The Sillerman Prize 2011
Winner is Announced for the 2011 Sillerman Prize
for Innovations in Philanthropy on College Campuses!
The Sillerman Center announced the winner of the 2011 Sillerman Prize for Innovations in Philanthropy on College Campuses:
The Piglet Project: A new take on student philanthropy
Four finalists battled for the $5K Prize in the Second Annual Sillerman Center prize competition held on April 27, 2011 at the Heller School, each with compelling and well-thought-out presentations.
Twenty-one submissions from around the country were received, containing business plans that addressed increasing philanthropic values and practices on college and university campuses. A national panel of judges selected the four finalists for the viability of their business plans, innovative and creative approaches applied to this challenge, and the sustainability of the projects.
The finalists' oral presentations were judged and combined with written submissions, with all judges conceding the difficulty in selecting just one winner.
Finalists included undergraduate and/or graduate students from Harvard, Babson, Cornell and the University of Pennsylvania.
The winner, The Piglet Project, submitted by a team of six undergraduate students from Babson College, starts with the distribution of piggy banks to every freshman undergraduate during a required first-year seminar class. This motivational approach to philanthropy early on in a young adult's college career promotes the habit of regular giving throughout four years of college. But the "DNA" of the piggy marketing plan, presented with props and costumes, stole the oral competition and demonstrated how the addition of the "fun factor" increases the uptake in participation. Events continue throughout the fours years with special events and "holidays" (National Pig Day) where piggy banks are decorated, "piggy round ups" to round up change, and small premiums to increase awareness about one's own personal philanthropy.

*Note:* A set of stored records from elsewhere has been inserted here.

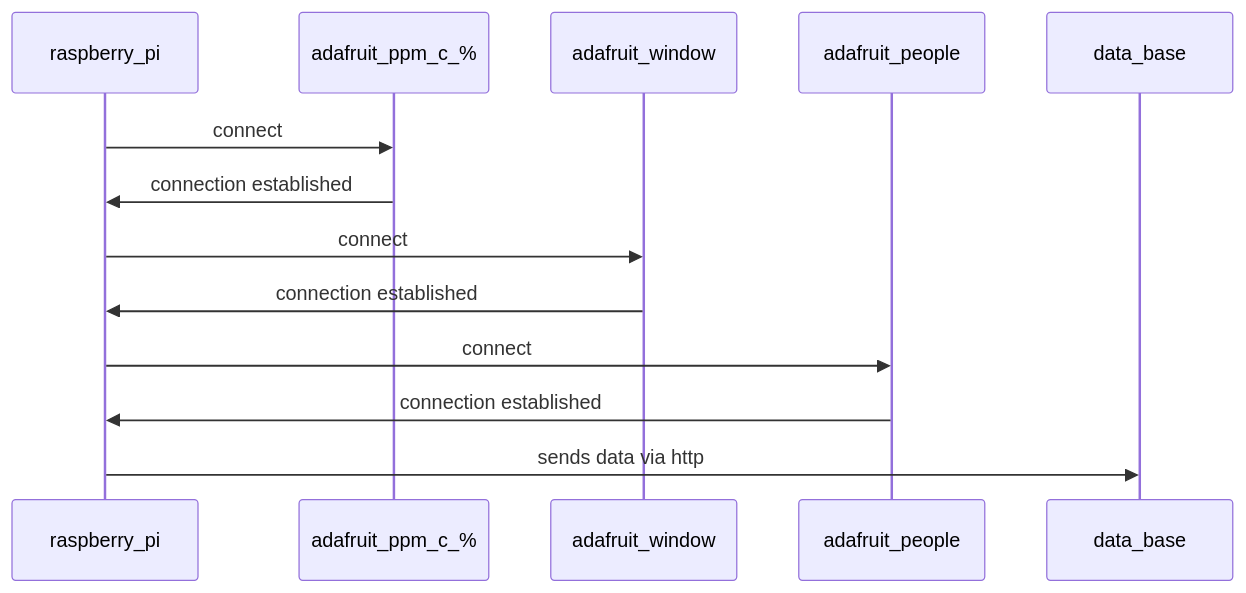
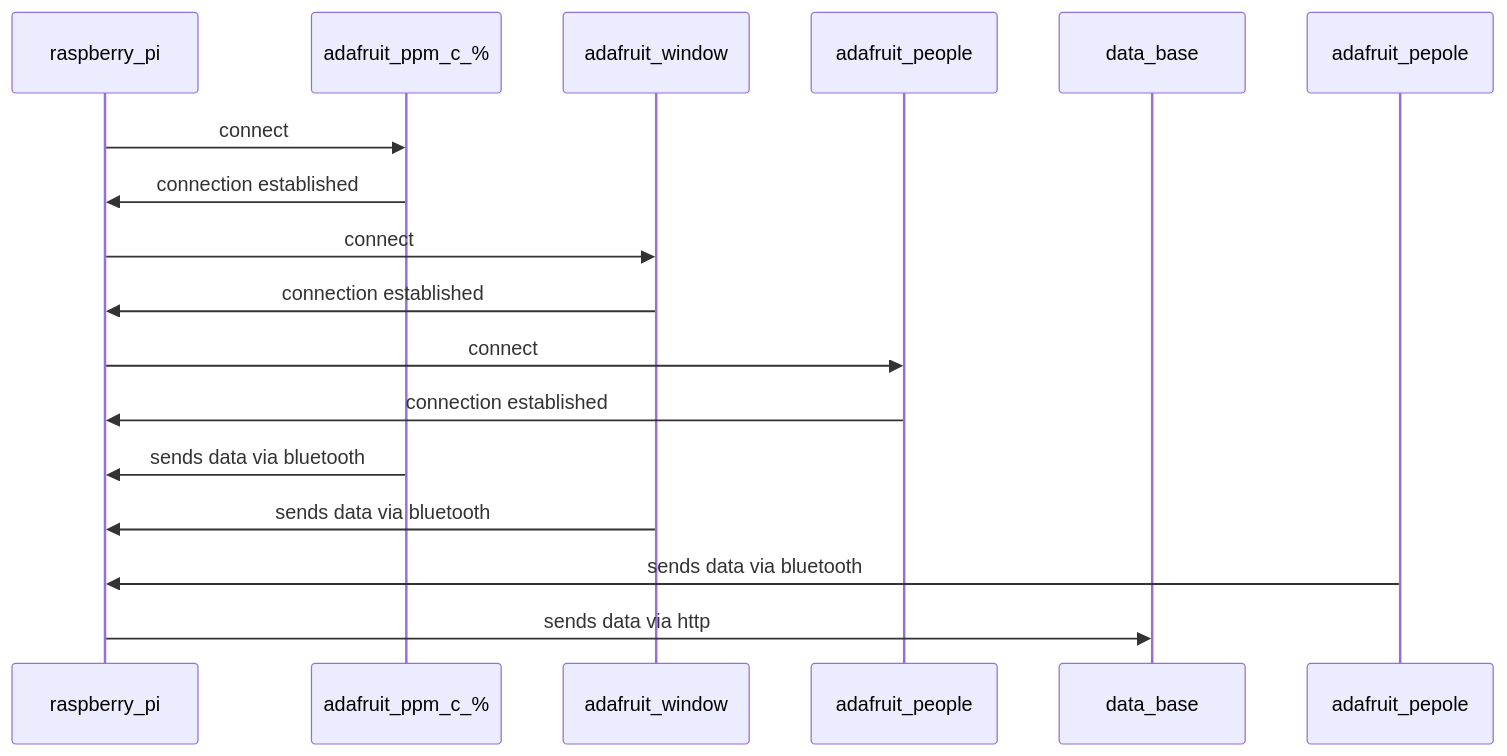
The diagram in abgabe_bericht/software_module_sequenzdiagramme/mainUnit.md (nicolarohner1337/smartclassroom), drawn with Mermaid before and after one commit.

````diff
--- a/abgabe_bericht/software_module_sequenzdiagramme/mainUnit.md
+++ b/abgabe_bericht/software_module_sequenzdiagramme/mainUnit.md
@@ -2,15 +2,18 @@
 ```mermaid
 sequenceDiagram
     participant raspberry_pi
     participant adafruit_ppm_c_%
     participant adafruit_window
     participant adafruit_people
     participant data_base
     raspberry_pi->>adafruit_ppm_c_%: connect
     adafruit_ppm_c_%->>raspberry_pi: connection established
     raspberry_pi->>adafruit_window: connect
     adafruit_window->>raspberry_pi: connection established
     raspberry_pi->>adafruit_people: connect
     adafruit_people->>raspberry_pi: connection established
+    adafruit_ppm_c_%->>raspberry_pi: sends data via bluetooth
+    adafruit_window->>raspberry_pi: sends data via bluetooth
+    adafruit_pepole->>raspberry_pi: sends data via bluetooth
     raspberry_pi->>data_base: sends data via http
 ```
````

The mascot, a Phil Anthropig, parade floats and a general esprit de corps captivated the audience.
The other finalist projects included the The Recyclanthropist Initiative, presented by Cornell students, which aims to advance recycling practices to protect the environment while also infusing philanthropy through the allocation of beverage can redemption fees to specific charities; Competitive Philanthropy, another finalist presented by two Harvard students, which created a competition between student teams to identify high-impact nonprofits, and thus increase student awareness about local community programs while harnessing competitive spirit to bring in "votes" (converted to the price of admission to the competition producing funds to allocate for the winning nonprofit;
and The Moving Millennials Initiative, a plan by a Penn student to establish cohorts in the freshman year of 25 students who will work towards an annual local philanthropic project, with funds coming through the fundraising efforts of students via innovative means.